Mikkelsen is the owner of two patents directed to improvements in “graphics-cutting vision systems,” which are systems for mechanically cutting decals or other graphics areas from sheets of material. These systems typically consist of a cutting table, which accepts a sheet of material on which the graphics to be cut have been printed, and a cutting tool movably attached to the table and displaced under the control of an appropriately programmed computer.
To prevent improper cutting, such systems use a sensor or camera to determine whether the sheet has been distorted or incorrectly positioned. If the system detects a problem, it adjusts the pre-programmed cutting path to compensate for the distortion or incorrect placement. The patents claim improved methods and apparatus for detecting and adjusting for such problems by searching for “reference features” printed on the sheet.
Mikkelsen sued Zund, alleging infringement of the two graphics-cutting vision patents. The accused systems admittedly included a cutting table and a computer-controlled cutting tool. In response to the suit, however, Zund had “disabled” the search function of the software so that the system could no longer search for “reference features” on the sheet of printed material. Zund asserted that systems with “disabled” software did not infringe the patents-in-suit.
Not surprisingly, Mikkelsen maintained that systems with “disabled” software still infringed. Mikkelsen pointed out that “a user need only change a ‘no’ to a ‘yes’ in two different lines” of computer code to re-enable the search function and contended that an accused product “need only be capable of operating” in an infringing manner in order that sale of that product constitute a direct infringement.

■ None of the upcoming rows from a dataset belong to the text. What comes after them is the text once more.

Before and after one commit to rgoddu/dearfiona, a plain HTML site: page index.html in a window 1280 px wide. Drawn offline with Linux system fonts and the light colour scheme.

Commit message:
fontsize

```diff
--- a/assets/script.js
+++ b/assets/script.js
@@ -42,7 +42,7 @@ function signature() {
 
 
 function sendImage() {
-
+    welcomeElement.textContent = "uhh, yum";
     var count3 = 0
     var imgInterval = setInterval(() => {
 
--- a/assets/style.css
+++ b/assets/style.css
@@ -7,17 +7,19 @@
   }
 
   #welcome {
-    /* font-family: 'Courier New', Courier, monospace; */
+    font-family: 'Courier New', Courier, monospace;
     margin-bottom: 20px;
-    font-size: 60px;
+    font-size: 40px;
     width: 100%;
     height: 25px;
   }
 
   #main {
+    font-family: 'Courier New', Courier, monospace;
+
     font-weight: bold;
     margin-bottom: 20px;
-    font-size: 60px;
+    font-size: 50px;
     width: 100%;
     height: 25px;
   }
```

The Court determined that the issue was “whether the claims [of the patents-in-suit] read on a device that contains source code for searching, even if that code has been disabled. Having so framed the issue, the Court found in favor of Zund. “The claims are not drafted in terms of software components but in terms of the actual function of the apparatus. In other words, the apparatus claims specify a device that performs Mikkelsen’s methods, not a device that contains software code for performing Mikkelsen’s methods.” Mikkelsen was defeated by its unfortunate choice of claim language.
THE LESSON TO BE LEARNED: “[f]or a claim to be drawn to capability, the claim language must specify a product that is capable of performing a particular function or operation, not merely a device that actually performs that function or operation.”